* **Your objective**
Down to the last line, set down the material below exactly; skip the pictures.

################

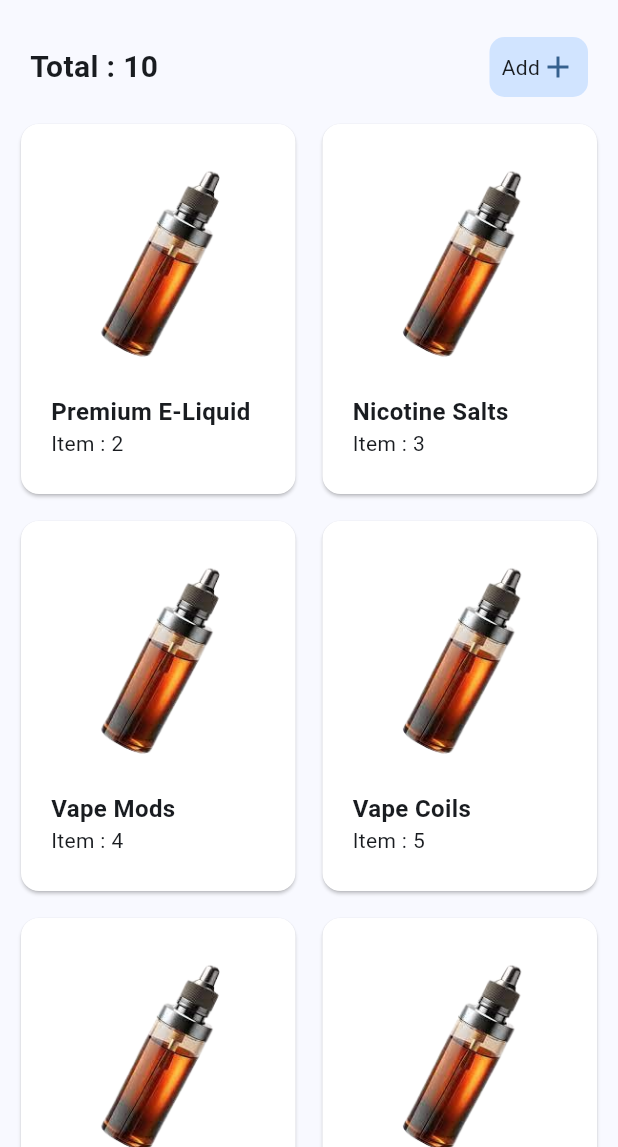
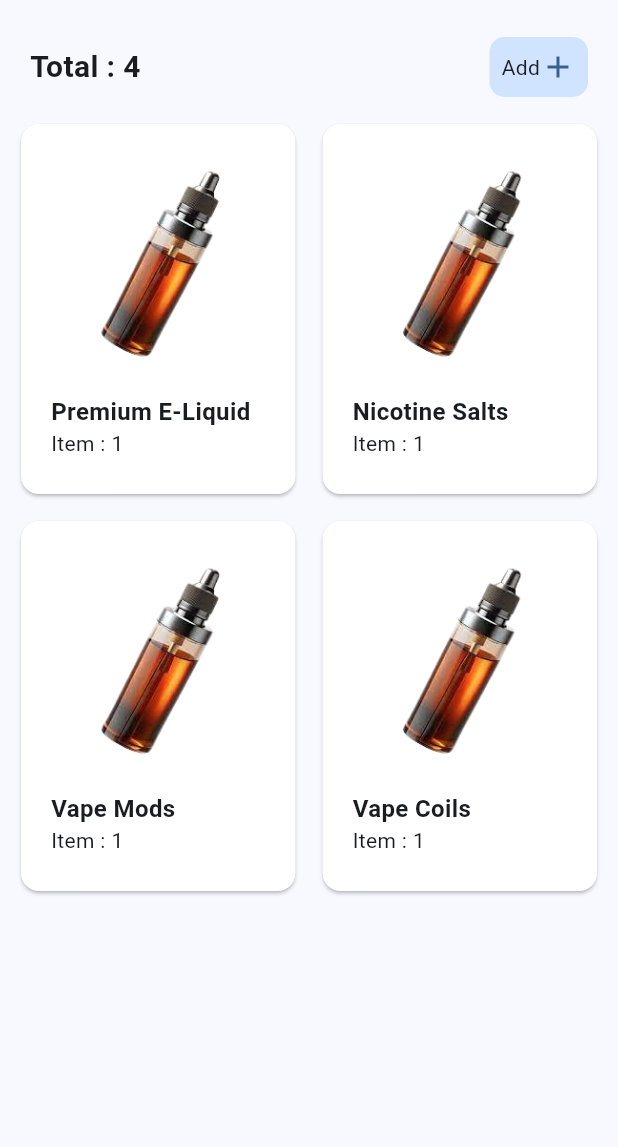
Before and after one commit to liar88828/vape_store_flutter, a Flutter app: the FavoritesScreen screen opened directly, on a phone screen of 412 x 824 dp, the part 89-1236 px from its top. Run offline on Flutter 3.47's test engine with Material 3 defaults, Android fonts, the phone set to English and light mode, and no system bars; our stand-ins replace carousel_slider, shared_preferences; accounts and stored records are empty; network calls fail.

Commit message:
add a favorite screen and fix favorite

```diff
--- a/lib/assets/favorite_example.dart
+++ b/lib/assets/favorite_example.dart
@@ -2,26 +2,39 @@ import 'package:vape_store/models/favorite_model.dart';
 
 final List<FavoriteModel> favoriteExample = [
   FavoriteModel(
-      img: 'lib/images/banner1.png', title: 'Premium E-Liquid', item: 2, id: 2),
+    // img: 'lib/images/banner1.png',
+    // item: 2,
+    title: 'Premium E-Liquid',
+    id: 2,
+    description: 'asdasd',
+    id_product: 2,
+    id_user: 2,
+  ),
   FavoriteModel(
-      img: 'lib/images/banner1.png', title: 'Nicotine Salts', item: 3, id: 3),
+    // img: 'lib/images/banner1.png',
+    // item: 3,
+    title: 'Nicotine Salts',
+    id: 3,
+    description: 'asdasd',
+    id_product: 2,
+    id_user: 2,
+  ),
   FavoriteModel(
-      img: 'lib/images/banner1.png', title: 'Vape Mods', item: 4, id: 4),
+    // img: 'lib/images/banner1.png',
+    // item: 4,
+    title: 'Vape Mods',
+    id: 4,
+    description: 'asdasd',
+    id_product: 2,
+    id_user: 2,
+  ),
   FavoriteModel(
-      img: 'lib/images/banner1.png', title: 'Vape Coils', item: 5, id: 5),
-  FavoriteModel(
-      img: 'lib/images/banner1.png', title: 'Starter Kits', item: 6, id: 6),
-  FavoriteModel(
-      img: 'lib/images/banner1.png', title: 'Disposable Vapes', item: 7, id: 7),
-  FavoriteModel(
-      img: 'lib/images/banner1.png', title: 'Pod Systems', item: 8, id: 8),
-  FavoriteModel(
-      img: 'lib/images/banner1.png', title: 'Vape Accessories', item: 9, id: 9),
-  FavoriteModel(
-      img: 'lib/images/banner1.png', title: 'Vape Tanks', item: 10, id: 10),
-  FavoriteModel(
-      img: 'lib/images/banner1.png',
-      title: 'Battery Chargers',
-      item: 11,
-      id: 11),
+    // img: 'lib/images/banner1.png',
+    // item: 5,
+    title: 'Vape Coils',
+    id: 5,
+    description: 'asdasd',
+    id_product: 2,
+    id_user: 2,
+  ),
 ];
--- a/lib/models/favorite_model.dart
+++ b/lib/models/favorite_model.dart
@@ -1,13 +1,44 @@
 class FavoriteModel {
-  final String img;
+  final int? id;
+  final int id_user;
+  final int id_product;
   final String title;
-  final int item;
-  final int id;
+  final String description;
+  // final String img;
+  // final int item;
 
   FavoriteModel({
+    required this.id,
+    required this.id_user,
+    required this.id_product,
     required this.title,
-    required this.img,
-    required this.item,
-    required this.id,
+    required this.description,
+    // required this.img,
+    // required this.item,
   });
+
+// convert JSON to model object
+  factory FavoriteModel.fromJson(Map<String, dynamic> json) {
+    return FavoriteModel(
+      id: json['id'],
+      id_user: json['id_user'],
+      id_product: json['id_product'],
+      title: json['title'],
+      description: json['description'],
+      // img: json['img'],
+      // item: json['item'],
+    );
+  }
+
+  Map<String, dynamic> toJson() {
+    return {
+      'id': id,
+      'id_user': id_user,
+      'id_product': id_product,
+      'title': title,
+      'description': description,
+      // 'img':img,
+      // 'item':item,
+    };
+  }
 }
--- a/lib/screen/auth/login_screen.dart
+++ b/lib/screen/auth/login_screen.dart
@@ -1,6 +1,7 @@
 import 'package:flutter/material.dart';
 import 'package:vape_store/network/user_network.dart';
 import 'package:vape_store/screen/auth/logout_screen.dart';
+import 'package:vape_store/screen/favorite/favorite_list_screen.dart';
 import 'package:vape_store/screen/home_screen.dart';
 import 'package:vape_store/screen/auth/register_screen.dart';
 
@@ -26,7 +27,7 @@ class _LoginScreenState extends State<LoginScreen> {
       ScaffoldMessenger.of(context)
           .showSnackBar(SnackBar(content: Text('Login successful')));
       Navigator.push(context, MaterialPageRoute(builder: (context) {
-        return LogoutScreen();
+        return FavoriteListScreen();
         // return const HomeScreen();
       }));
     } else {
--- a/lib/screen/favorites_screen.dart
+++ b/lib/screen/favorites_screen.dart
@@ -13,7 +13,7 @@ class FavoritesScreen extends StatelessWidget {
 
     return Scaffold(
       appBar: AppBar(
-        leading: BackButton(),
+        leading: const BackButton(),
         toolbarHeight: 70,
         title: Padding(
           padding: const EdgeInsets.symmetric(horizontal: 1),
@@ -93,7 +93,7 @@ class FavoritesScreen extends StatelessWidget {
                         context,
                         MaterialPageRoute(
                             builder: (context) => FavoriteDetailScreen(
-                                  id: favorite.id,
+                                  id: favorite.id!,
                                 )));
                   },
                   child: Card(
@@ -105,18 +105,18 @@ class FavoritesScreen extends StatelessWidget {
                         crossAxisAlignment: CrossAxisAlignment.start,
                         children: [
                           Center(
-                              child: Image.asset(favorite.img,
+                              child: Image.asset('lib/images/banner1.png',
                                   height: 150, width: 150)),
-                          SizedBox(height: 10),
+                          const SizedBox(height: 10),
                           Text(
                             favorite.title,
                             maxLines: 1,
-                            style: TextStyle(
+                            style: const TextStyle(
                               fontWeight: FontWeight.bold,
                               fontSize: 16,
                             ),
                           ),
-                          Text("Item : ${favorite.item.toString()}")
+                          const Text("Item : 1")
                         ],
                       ),
                     ),
@@ -230,7 +230,7 @@ class _DropdownButtonExampleState extends State<DropdownButtonExample> {
     var colorTheme = Theme.of(context).colorScheme;
 
     return Container(
-      padding: EdgeInsets.symmetric(horizontal: 15),
+      padding: const EdgeInsets.symmetric(horizontal: 15),
       decoration: BoxDecoration(
         color: colorTheme.onPrimary,
         border: Border.all(color: colorTheme.primaryContainer),
--- a/lib/screen/search_screen.dart
+++ b/lib/screen/search_screen.dart
@@ -1,5 +1,3 @@
-import 'dart:math';
-
 import 'package:flutter/material.dart';
 import 'package:flutter/rendering.dart';
 
```
Also changed, not shown: lib/main.dart (+4 -3 lines), lib/network/favorite_network.dart (added, +82 -0 lines), lib/screen/auth/register_screen.dart (+21 -21 lines), lib/screen/detail_screen.dart (+23 -18 lines), lib/screen/favorite/favorite_form_screen.dart (added, +93 -0 lines), lib/screen/favorite/favorite_list_screen.dart (added, +105 -0 lines), lib/screen/favorite_detail_screen.dart (+5 -5 lines), lib/screen/product/product_form.dart (+7 -6 lines), lib/screen/product/product_list.dart (+4 -5 lines), lib/screen/setting_screen.dart (+7 -7 lines), lib/utils/pref_user.dart (added, +14 -0 lines).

################

* **Your response**
Before and after one commit to liar88828/vape_store_flutter, a Flutter app: the FavoritesScreen screen opened directly, on a phone screen of 412 x 824 dp, the part 89-1236 px from its top. Run offline on Flutter 3.47's test engine with Material 3 defaults, Android fonts, the phone set to English and light mode, and no system bars; our stand-ins replace carousel_slider, shared_preferences; accounts and stored records are empty; network calls fail.

Commit message:
add a favorite screen and fix favorite

```diff
--- a/lib/assets/favorite_example.dart
+++ b/lib/assets/favorite_example.dart
@@ -2,26 +2,39 @@ import 'package:vape_store/models/favorite_model.dart';
 
 final List<FavoriteModel> favoriteExample = [
   FavoriteModel(
-      img: 'lib/images/banner1.png', title: 'Premium E-Liquid', item: 2, id: 2),
+    // img: 'lib/images/banner1.png',
+    // item: 2,
+    title: 'Premium E-Liquid',
+    id: 2,
+    description: 'asdasd',
+    id_product: 2,
+    id_user: 2,
+  ),
   FavoriteModel(
-      img: 'lib/images/banner1.png', title: 'Nicotine Salts', item: 3, id: 3),
+    // img: 'lib/images/banner1.png',
+    // item: 3,
+    title: 'Nicotine Salts',
+    id: 3,
+    description: 'asdasd',
+    id_product: 2,
+    id_user: 2,
+  ),
   FavoriteModel(
-      img: 'lib/images/banner1.png', title: 'Vape Mods', item: 4, id: 4),
+    // img: 'lib/images/banner1.png',
+    // item: 4,
+    title: 'Vape Mods',
+    id: 4,
+    description: 'asdasd',
+    id_product: 2,
+    id_user: 2,
+  ),
   FavoriteModel(
-      img: 'lib/images/banner1.png', title: 'Vape Coils', item: 5, id: 5),
-  FavoriteModel(
-      img: 'lib/images/banner1.png', title: 'Starter Kits', item: 6, id: 6),
-  FavoriteModel(
-      img: 'lib/images/banner1.png', title: 'Disposable Vapes', item: 7, id: 7),
-  FavoriteModel(
-      img: 'lib/images/banner1.png', title: 'Pod Systems', item: 8, id: 8),
-  FavoriteModel(
-      img: 'lib/images/banner1.png', title: 'Vape Accessories', item: 9, id: 9),
-  FavoriteModel(
-      img: 'lib/images/banner1.png', title: 'Vape Tanks', item: 10, id: 10),
-  FavoriteModel(
-      img: 'lib/images/banner1.png',
-      title: 'Battery Chargers',
-      item: 11,
-      id: 11),
+    // img: 'lib/images/banner1.png',
+    // item: 5,
+    title: 'Vape Coils',
+    id: 5,
+    description: 'asdasd',
+    id_product: 2,
+    id_user: 2,
+  ),
 ];
--- a/lib/models/favorite_model.dart
+++ b/lib/models/favorite_model.dart
@@ -1,13 +1,44 @@
 class FavoriteModel {
-  final String img;
+  final int? id;
+  final int id_user;
+  final int id_product;
   final String title;
-  final int item;
-  final int id;
+  final String description;
+  // final String img;
+  // final int item;
 
   FavoriteModel({
+    required this.id,
+    required this.id_user,
+    required this.id_product,
     required this.title,
-    required this.img,
-    required this.item,
-    required this.id,
+    required this.description,
+    // required this.img,
+    // required this.item,
   });
+
+// convert JSON to model object
+  factory FavoriteModel.fromJson(Map<String, dynamic> json) {
+    return FavoriteModel(
+      id: json['id'],
+      id_user: json['id_user'],
+      id_product: json['id_product'],
+      title: json['title'],
+      description: json['description'],
+      // img: json['img'],
+      // item: json['item'],
+    );
+  }
+
+  Map<String, dynamic> toJson() {
+    return {
+      'id': id,
+      'id_user': id_user,
+      'id_product': id_product,
+      'title': title,
+      'description': description,
+      // 'img':img,
+      // 'item':item,
+    };
+  }
 }
--- a/lib/screen/auth/login_screen.dart
+++ b/lib/screen/auth/login_screen.dart
@@ -1,6 +1,7 @@
 import 'package:flutter/material.dart';
 import 'package:vape_store/network/user_network.dart';
 import 'package:vape_store/screen/auth/logout_screen.dart';
+import 'package:vape_store/screen/favorite/favorite_list_screen.dart';
 import 'package:vape_store/screen/home_screen.dart';
 import 'package:vape_store/screen/auth/register_screen.dart';
 
@@ -26,7 +27,7 @@ class _LoginScreenState extends State<LoginScreen> {
       ScaffoldMessenger.of(context)
           .showSnackBar(SnackBar(content: Text('Login successful')));
       Navigator.push(context, MaterialPageRoute(builder: (context) {
-        return LogoutScreen();
+        return FavoriteListScreen();
         // return const HomeScreen();
       }));
     } else {
--- a/lib/screen/favorites_screen.dart
+++ b/lib/screen/favorites_screen.dart
@@ -13,7 +13,7 @@ class FavoritesScreen extends StatelessWidget {
 
     return Scaffold(
       appBar: AppBar(
-        leading: BackButton(),
+        leading: const BackButton(),
         toolbarHeight: 70,
         title: Padding(
           padding: const EdgeInsets.symmetric(horizontal: 1),
@@ -93,7 +93,7 @@ class FavoritesScreen extends StatelessWidget {
                         context,
                         MaterialPageRoute(
                             builder: (context) => FavoriteDetailScreen(
-                                  id: favorite.id,
+                                  id: favorite.id!,
                                 )));
                   },
                   child: Card(
@@ -105,18 +105,18 @@ class FavoritesScreen extends StatelessWidget {
                         crossAxisAlignment: CrossAxisAlignment.start,
                         children: [
                           Center(
-                              child: Image.asset(favorite.img,
+                              child: Image.asset('lib/images/banner1.png',
                                   height: 150, width: 150)),
-                          SizedBox(height: 10),
+                          const SizedBox(height: 10),
                           Text(
                             favorite.title,
                             maxLines: 1,
-                            style: TextStyle(
+                            style: const TextStyle(
                               fontWeight: FontWeight.bold,
                               fontSize: 16,
                             ),
                           ),
-                          Text("Item : ${favorite.item.toString()}")
+                          const Text("Item : 1")
                         ],
                       ),
                     ),
@@ -230,7 +230,7 @@ class _DropdownButtonExampleState extends State<DropdownButtonExample> {
     var colorTheme = Theme.of(context).colorScheme;
 
     return Container(
-      padding: EdgeInsets.symmetric(horizontal: 15),
+      padding: const EdgeInsets.symmetric(horizontal: 15),
       decoration: BoxDecoration(
         color: colorTheme.onPrimary,
         border: Border.all(color: colorTheme.primaryContainer),
--- a/lib/screen/search_screen.dart
+++ b/lib/screen/search_screen.dart
@@ -1,5 +1,3 @@
-import 'dart:math';
-
 import 'package:flutter/material.dart';
 import 'package:flutter/rendering.dart';
 
```
Also changed, not shown: lib/main.dart (+4 -3 lines), lib/network/favorite_network.dart (added, +82 -0 lines), lib/screen/auth/register_screen.dart (+21 -21 lines), lib/screen/detail_screen.dart (+23 -18 lines), lib/screen/favorite/favorite_form_screen.dart (added, +93 -0 lines), lib/screen/favorite/favorite_list_screen.dart (added, +105 -0 lines), lib/screen/favorite_detail_screen.dart (+5 -5 lines), lib/screen/product/product_form.dart (+7 -6 lines), lib/screen/product/product_list.dart (+4 -5 lines), lib/screen/setting_screen.dart (+7 -7 lines), lib/utils/pref_user.dart (added, +14 -0 lines).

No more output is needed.